If you have never travelled by train, I recommend that you consider it as an alternative to air or vehicle travel. Not only does the time/distance equation afford you ample “time” to read, pontificate, and discuss solutions to most of the world’s problems, it is remarkably more-relaxing. Your speed of travel can range from 20-mph to 140-mph, track condition and environmental factors dependent. You have two 120-VAC outlets available per two-seat arrangement on each side of a central aisle. The overhead “bins” are about four times the size of those on an airplane. You can recline your seat dramatically more, and you can walk the length of the train (minus the engine cars). The only detractors that I could discover in the course of four distinct legs is the food is not much better than airline food (but you can choose from a selection), lavatories are still disturbingly “not clean,” and you are still confined in a speeding tube of metal.
That said, the time carved out of my “available” bank surrounding the transit to/from Syracuse University provided a much-needed respite to assess where I need to go in my studies.

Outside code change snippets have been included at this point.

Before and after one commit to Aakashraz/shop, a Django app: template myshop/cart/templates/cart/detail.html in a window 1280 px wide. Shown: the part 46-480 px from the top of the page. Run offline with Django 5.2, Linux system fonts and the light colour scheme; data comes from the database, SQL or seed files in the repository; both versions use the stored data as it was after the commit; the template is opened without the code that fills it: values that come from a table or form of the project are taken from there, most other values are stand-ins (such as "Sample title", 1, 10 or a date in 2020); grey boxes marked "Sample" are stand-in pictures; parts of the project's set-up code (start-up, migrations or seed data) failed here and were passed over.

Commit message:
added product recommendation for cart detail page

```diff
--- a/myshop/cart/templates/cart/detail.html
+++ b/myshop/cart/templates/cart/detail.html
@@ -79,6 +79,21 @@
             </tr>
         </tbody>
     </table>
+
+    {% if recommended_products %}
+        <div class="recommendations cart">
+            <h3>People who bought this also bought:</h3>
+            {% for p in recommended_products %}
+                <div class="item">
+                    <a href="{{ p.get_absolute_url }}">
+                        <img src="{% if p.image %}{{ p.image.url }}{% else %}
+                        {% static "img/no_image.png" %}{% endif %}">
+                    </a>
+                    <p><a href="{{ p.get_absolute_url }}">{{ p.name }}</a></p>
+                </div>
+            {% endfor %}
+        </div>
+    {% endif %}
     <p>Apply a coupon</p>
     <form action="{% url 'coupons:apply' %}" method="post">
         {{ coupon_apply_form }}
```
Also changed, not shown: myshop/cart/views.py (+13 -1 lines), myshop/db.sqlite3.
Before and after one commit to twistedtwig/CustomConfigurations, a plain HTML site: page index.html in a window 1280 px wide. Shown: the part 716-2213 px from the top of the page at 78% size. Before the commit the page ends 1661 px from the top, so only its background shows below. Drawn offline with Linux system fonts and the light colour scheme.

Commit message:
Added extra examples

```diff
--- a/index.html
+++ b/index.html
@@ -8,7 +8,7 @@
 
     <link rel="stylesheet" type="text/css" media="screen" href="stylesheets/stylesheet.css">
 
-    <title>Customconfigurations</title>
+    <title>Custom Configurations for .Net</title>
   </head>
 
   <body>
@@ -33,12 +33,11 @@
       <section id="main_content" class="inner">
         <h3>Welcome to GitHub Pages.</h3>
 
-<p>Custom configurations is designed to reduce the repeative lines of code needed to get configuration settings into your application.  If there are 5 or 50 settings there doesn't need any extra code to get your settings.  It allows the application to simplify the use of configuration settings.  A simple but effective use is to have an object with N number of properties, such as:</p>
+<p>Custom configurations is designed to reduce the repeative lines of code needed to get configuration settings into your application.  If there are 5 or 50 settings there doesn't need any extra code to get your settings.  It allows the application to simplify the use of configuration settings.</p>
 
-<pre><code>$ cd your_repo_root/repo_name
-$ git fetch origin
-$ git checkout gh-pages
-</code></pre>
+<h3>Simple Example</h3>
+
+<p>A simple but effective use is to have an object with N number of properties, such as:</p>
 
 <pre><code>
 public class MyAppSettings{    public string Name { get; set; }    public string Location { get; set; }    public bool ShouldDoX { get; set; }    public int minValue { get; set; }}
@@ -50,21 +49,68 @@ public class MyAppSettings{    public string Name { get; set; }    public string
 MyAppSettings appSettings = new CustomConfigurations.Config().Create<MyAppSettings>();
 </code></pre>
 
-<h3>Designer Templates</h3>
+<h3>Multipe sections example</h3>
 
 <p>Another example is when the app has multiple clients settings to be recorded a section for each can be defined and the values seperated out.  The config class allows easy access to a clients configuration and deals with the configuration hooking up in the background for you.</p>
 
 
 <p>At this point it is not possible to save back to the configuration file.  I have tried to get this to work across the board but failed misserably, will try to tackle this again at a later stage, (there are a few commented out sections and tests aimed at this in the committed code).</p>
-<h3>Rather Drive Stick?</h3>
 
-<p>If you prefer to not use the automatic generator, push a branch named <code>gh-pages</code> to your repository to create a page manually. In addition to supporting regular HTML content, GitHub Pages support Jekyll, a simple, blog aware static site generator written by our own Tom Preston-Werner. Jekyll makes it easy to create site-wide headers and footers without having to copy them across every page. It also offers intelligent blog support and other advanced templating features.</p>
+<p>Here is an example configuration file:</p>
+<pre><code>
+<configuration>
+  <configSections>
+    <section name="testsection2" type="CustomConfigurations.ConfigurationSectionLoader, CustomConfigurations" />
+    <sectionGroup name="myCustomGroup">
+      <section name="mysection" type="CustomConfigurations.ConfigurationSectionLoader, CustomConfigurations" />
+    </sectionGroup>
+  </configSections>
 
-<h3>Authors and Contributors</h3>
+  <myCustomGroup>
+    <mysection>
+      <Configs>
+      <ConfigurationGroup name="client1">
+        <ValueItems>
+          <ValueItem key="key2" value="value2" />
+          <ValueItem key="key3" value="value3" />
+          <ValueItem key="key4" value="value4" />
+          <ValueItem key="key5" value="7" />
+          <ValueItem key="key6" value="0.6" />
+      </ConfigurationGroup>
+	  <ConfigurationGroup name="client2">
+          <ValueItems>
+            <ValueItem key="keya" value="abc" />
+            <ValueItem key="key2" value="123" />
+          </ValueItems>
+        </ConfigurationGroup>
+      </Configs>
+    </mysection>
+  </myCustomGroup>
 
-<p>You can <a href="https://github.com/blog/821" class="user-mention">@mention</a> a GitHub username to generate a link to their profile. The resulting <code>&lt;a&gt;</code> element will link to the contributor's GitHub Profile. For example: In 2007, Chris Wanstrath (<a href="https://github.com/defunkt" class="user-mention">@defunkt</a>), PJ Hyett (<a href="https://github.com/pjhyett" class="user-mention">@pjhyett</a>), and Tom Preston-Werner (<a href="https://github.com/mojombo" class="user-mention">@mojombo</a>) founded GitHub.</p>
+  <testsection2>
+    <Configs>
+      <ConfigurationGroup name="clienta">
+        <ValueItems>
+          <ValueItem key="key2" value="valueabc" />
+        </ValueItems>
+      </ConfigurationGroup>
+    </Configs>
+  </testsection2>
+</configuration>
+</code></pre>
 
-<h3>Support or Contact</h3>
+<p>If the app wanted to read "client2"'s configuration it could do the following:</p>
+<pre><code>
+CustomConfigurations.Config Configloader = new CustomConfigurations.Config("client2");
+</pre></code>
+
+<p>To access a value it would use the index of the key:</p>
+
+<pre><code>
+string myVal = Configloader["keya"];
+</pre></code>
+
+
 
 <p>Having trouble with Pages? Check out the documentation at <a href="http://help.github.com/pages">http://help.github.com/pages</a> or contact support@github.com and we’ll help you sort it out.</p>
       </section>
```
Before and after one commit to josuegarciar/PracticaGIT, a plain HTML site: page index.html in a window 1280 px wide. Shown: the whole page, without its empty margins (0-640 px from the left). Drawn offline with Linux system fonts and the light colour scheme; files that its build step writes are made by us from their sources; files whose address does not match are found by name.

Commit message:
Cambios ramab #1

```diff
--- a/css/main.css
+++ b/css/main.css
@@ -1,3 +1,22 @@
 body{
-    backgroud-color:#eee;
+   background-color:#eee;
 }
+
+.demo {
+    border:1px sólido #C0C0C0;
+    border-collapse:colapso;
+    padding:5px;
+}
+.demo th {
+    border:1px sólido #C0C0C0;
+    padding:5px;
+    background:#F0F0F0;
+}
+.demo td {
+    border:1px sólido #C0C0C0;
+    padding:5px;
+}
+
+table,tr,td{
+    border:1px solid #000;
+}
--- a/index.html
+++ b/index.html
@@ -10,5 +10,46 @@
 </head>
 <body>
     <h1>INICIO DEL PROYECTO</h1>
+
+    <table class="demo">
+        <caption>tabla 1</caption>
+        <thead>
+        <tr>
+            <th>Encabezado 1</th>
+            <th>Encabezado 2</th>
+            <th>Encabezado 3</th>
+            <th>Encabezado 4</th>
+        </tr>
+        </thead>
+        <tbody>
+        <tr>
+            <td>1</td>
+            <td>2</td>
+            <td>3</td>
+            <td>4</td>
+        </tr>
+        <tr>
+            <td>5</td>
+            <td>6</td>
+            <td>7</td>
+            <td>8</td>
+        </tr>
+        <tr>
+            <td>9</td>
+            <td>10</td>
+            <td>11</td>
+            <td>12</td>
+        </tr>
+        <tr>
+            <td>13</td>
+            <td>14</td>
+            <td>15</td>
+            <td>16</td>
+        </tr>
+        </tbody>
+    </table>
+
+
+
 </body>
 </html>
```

Thankfully, my work provides a position of protection since my schooling is paid for by scholarship through another agency. In seventeen years of active duty, I have come to develop a workaholic approach to all of my professional endeavors. I have never been “just a student” even while taking evening and distance classes for my MBA. I have always remained engaged with work conversation, automated messaging services, and professional news feeds. This new approach to focusing on reading, writing, and researching will have to become my daily routine, driving every facet of my schedule. I know it will not be easy, but merely different.
As such, after this week’s schedule of prior commitments, I will be focusing on being a better STUDENT, with once-weekly attention given to pressing matters in the office. It is a unique position that my fellow cohort members are not given, but it is a necessary step to finding my path toward successful completion of this doctoral program. My inner hope is that it will allow me to be a good example for the new cohort arriving in May 2012, a time for which I will advance to being an “upperclassman” in the program. Keeping that perspective in mind, I think back to those days at the Naval Academy when I would happily approach each day as an opportunity to excel and to live up to the expectation from the junior classes to be a better leader.
Seven months from now I will have the opportunity to relive that feeling; until then, it’s time to hit the books! Having not written a regular publication, I will keep to a minimum of once-weekly contributions to this journal. (If more entries occur, please don’t be alarmed; it is encouraged at this stage of the development process.)
In trying to turn words into action, this site is a genuine attempt to merge my professional and personal efforts at contributing to my doctoral student work with Syracuse University. I have previously worked in security-minded environments with nary an effort to “publicize” my efforts beyond the confines of my office or close individuals. However, with about 80-90% of information available from open sources, I see this move as a bold foray into the current world of collaborative efforts and sharing across domains.
I welcome constructive feedback from those in similar industries as well as other doctoral students and related academic persons. Feel free to guide me in the course of my studies over the coming months and years.